Out-of-school time funding has declined 44 percent…CareFirst to give $8.5 million for patient-centered medical homes…The origin and history of HIV explored [News, 2.28.12]

YOUTH | The DC Children and Youth Investment Trust Corporation commissioned Susie Cambria to conduct a budget analysis of the District’s out-of-school time funding. The two main findings aren’t good (Susie Cambria, 2/27):

The first is that approved gross funding for OST has declined 44% between FYs 2009 and 2012. The second is that there is no citywide, planned system for out-of-school time services.

Related:
- Do we really value our children 44% less now than in 2009? (Full Report)

- D.C. youth funding, beset by scandal, has dwindled (WaPo, 2/24)

DISTRICT | Here’s a recap of yesterday’s D.C. Council hearing about how Harry Thomas used the Trust to steal city money for his personal use. (WaPo, 2/28)

HEALTH | CareFirst BlueCross Blue­Shield has announced $8.5 million in grants to a dozen safety-net clinics in D.C., Maryland, and Virginia to strengthen a coordinated primary-care approach focused on prevention and comprehensive care (WaPo, 2/28):

Over the next three years, the funded programs are expected to treat as many as 66,000 patients with costly chronic illnesses such as diabetes, heart disease and high blood pressure…Clinics were asked to submit proposals and were chosen based on how well they could coordinate care for the most needy patients.

HIV/AIDS | The Post has an absolutely fascinating and tragic historical look at the role of colonialism in the origin and spread of the HIV epidemic.
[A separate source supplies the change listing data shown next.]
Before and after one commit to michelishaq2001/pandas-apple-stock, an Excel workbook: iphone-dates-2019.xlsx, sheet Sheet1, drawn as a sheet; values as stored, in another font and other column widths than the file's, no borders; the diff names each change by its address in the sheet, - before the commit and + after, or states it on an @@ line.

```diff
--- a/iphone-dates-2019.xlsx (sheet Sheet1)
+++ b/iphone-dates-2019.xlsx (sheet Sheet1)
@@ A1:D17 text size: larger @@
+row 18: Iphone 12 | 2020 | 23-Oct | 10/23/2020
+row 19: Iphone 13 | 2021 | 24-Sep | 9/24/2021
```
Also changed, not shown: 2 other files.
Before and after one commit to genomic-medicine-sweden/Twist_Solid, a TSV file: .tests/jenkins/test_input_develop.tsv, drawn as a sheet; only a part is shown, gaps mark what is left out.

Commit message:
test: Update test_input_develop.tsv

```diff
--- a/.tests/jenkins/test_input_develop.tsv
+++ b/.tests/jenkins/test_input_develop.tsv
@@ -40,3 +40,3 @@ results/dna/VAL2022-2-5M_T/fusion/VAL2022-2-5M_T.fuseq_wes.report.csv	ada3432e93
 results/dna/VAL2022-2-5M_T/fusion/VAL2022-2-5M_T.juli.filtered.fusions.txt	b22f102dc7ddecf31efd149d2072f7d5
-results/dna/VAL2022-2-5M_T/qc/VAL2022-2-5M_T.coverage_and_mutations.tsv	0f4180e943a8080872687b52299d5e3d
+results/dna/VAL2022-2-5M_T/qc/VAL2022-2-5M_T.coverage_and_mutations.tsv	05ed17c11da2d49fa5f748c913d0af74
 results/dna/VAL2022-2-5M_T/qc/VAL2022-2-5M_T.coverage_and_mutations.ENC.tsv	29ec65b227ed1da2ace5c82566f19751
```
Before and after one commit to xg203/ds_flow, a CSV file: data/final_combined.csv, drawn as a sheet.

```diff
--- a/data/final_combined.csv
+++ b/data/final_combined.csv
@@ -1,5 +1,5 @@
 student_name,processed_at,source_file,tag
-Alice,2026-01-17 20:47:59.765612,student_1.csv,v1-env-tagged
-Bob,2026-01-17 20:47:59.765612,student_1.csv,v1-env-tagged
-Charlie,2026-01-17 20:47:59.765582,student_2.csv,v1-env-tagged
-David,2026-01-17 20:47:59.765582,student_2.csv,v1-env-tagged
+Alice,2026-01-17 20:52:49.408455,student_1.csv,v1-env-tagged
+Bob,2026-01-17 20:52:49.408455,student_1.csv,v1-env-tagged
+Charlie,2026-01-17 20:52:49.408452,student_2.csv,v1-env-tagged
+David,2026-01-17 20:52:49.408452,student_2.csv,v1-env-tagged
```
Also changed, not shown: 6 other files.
It began in Cameroon, around the turn of the last century, when a hunter killed an infected chimpanzee for food (WaPo, 2/28):

Without “The Scramble for Africa,” it’s hard to see how HIV could have made it out of southeastern Cameroon to eventually kill tens of millions of people. Even a delay might have caused the killer strain of HIV to die a lonely death deep in the forest.

EDUCATION/JUVENILE JUSTICE | Lots of important articles to read today, including this one about how two District students have overcome homelessness and criminal records on their way to graduation. (WAMU, 2/28)

POVERTY | In response to yesterday’s article about the decline in youth homelessness, the City Paper cautions that the data cited is three years old. “[T]he positive trends being reported now on concentrated poverty could already be history.” (City Paper, 2/28)


I need an opinion. I feel that Willy Wonka and the Chocolate Factory is a terrifying, borderline sadistic movie. The Oompa Loompas are creepy and vindictive, and Gene Wilder’s Willy Wonka is a bipolar maniac. Others here at WRAG love the movie and think it is a fun kids flick. They are wrong, but what do you all think?

Also, for those of you who saw The Artist, I hope you’ll appreciate how clever this Sesame Street tweet is. Be sure to click on the picture link.

Comments

  1. If Care First weren’t my health insurer, perhaps I’d be more enthusiastic about these grants, but I’d much rather see my rates (private pay; astronomical!) lowered or even get a rebate, like USAA does on its profits on auto insurance, than see Care First giving away my money without asking.

  2. Willy Wonka is borderline sadistic, and Gene Wilder really was a maniac, but that’s what makes the movie enjoyable. But it has nothing on Darby O’Gill and the Little People, which is much more subtle in its weirdness, or Fantasia, which is truly awesome.

    • christian clansky says:

      Darby O’Gill! I haven’t thought about that movie in a long time. My grandmother used put it on when we visited, and it gave me nightmares.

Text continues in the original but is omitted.